All it takes is a simple browser click to see that the right to a safe and legal abortion is under attack with increasing fervor in this country. North Dakota just banned all abortions after six weeks, outdoing Arkansas’s recent ban on abortions after 12 weeks. And while seven in 10 Americans support the right to legal abortion and wish to see Roe v. Wade remain the law of the land, we must come to terms with the fact that pro-choice is not enough.
It is not enough to be pro-choice when 87% of American counties do not have an abortion provider. It is not enough to be pro-choice when less than half of all states help to fund abortions to low-income women and women in need. It is not enough to be pro-choice when we must qualify that with, “I support choice, not abortion.” If we truly respect choice and women’s right to choose abortion, then we have to begin to be more comfortable with saying: I support the right to an abortion.
The statement that “I’m not pro-abortion, I’m pro-choice” is inherently defensive. Rather than embracing abortion as a viable and respected choice, it sidelines abortion; it delegitimizes that valid choice. By rhetorically sidelining abortion, we are distancing ourselves from that choice. If a woman wishes to have an abortion, then I support abortion. I support the right to have a child, to have an abortion, to have in vitro fertilization, to have a natural childbirth, to have a cesarean section, to adopt, etc.; I support all reproductive choices that are made freely. I support your right to choose, and I support your right to choose abortion.
This often myopic view of “choice” evades the harsh reality that the constitutionally protected right to an abortion is a choice that is accessible to an ever-decreasing number of women in the United States. The right wing attacks on abortion rights disproportionately affects low-income women and women of color. The right to an abortion is not a reality for many women in this country. In the United sates, nearly one in ten of the women obtaining an abortion must travel over 100 miles to reach their nearest abortion provider. The Hyde Amendment, voted on every year in Congress, has barred Medicaid coverage for abortions since 1976. This means that low-income women who choose abortion are severely hindered from making that choice. We cannot call ourselves “pro-choice” and accept a two-tiered level of reproductive health care to those who can afford abortions and those who cannot.

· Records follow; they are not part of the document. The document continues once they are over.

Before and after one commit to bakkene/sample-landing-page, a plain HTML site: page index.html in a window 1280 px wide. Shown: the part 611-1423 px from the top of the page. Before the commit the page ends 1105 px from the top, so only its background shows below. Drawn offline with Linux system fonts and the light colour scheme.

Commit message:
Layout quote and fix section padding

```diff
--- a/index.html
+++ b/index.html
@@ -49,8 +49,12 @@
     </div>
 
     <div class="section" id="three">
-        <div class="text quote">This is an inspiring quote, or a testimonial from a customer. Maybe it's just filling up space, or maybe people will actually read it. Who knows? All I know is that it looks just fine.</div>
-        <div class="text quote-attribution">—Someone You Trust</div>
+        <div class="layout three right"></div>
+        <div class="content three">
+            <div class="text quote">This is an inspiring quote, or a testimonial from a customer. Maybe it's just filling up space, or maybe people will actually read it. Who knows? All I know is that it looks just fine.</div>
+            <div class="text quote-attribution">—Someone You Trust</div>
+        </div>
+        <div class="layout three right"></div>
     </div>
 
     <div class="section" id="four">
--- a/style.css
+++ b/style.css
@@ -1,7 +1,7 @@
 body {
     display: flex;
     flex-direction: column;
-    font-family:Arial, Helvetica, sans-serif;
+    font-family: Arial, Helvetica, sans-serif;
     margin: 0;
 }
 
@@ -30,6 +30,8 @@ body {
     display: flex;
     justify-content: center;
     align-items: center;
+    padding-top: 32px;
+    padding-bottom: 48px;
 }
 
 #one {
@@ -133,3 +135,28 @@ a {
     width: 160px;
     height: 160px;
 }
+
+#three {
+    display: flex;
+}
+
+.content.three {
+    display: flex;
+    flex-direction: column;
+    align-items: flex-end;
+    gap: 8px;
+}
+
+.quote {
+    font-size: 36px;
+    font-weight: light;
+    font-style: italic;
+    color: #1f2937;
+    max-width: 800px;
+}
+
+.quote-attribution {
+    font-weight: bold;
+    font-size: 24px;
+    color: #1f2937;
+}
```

We need to embrace abortion as a part of comprehensive reproductive health care for women. We need to actively work to repeal the Hyde Amendment, which discriminates against low-income women and violates their reproductive human rights. We need to question why anti-choice extremists often support the death penalty and oppose state funding of childcare, education, and welfare, and yet still call themselves “pro-life.” And yes, we need to start saying that we support abortion. Abortion is not now, nor has it ever been, a bad word.
We must stop stigmatizing that which we are supposed to be supporting. Say it loud and proud — I support abortion.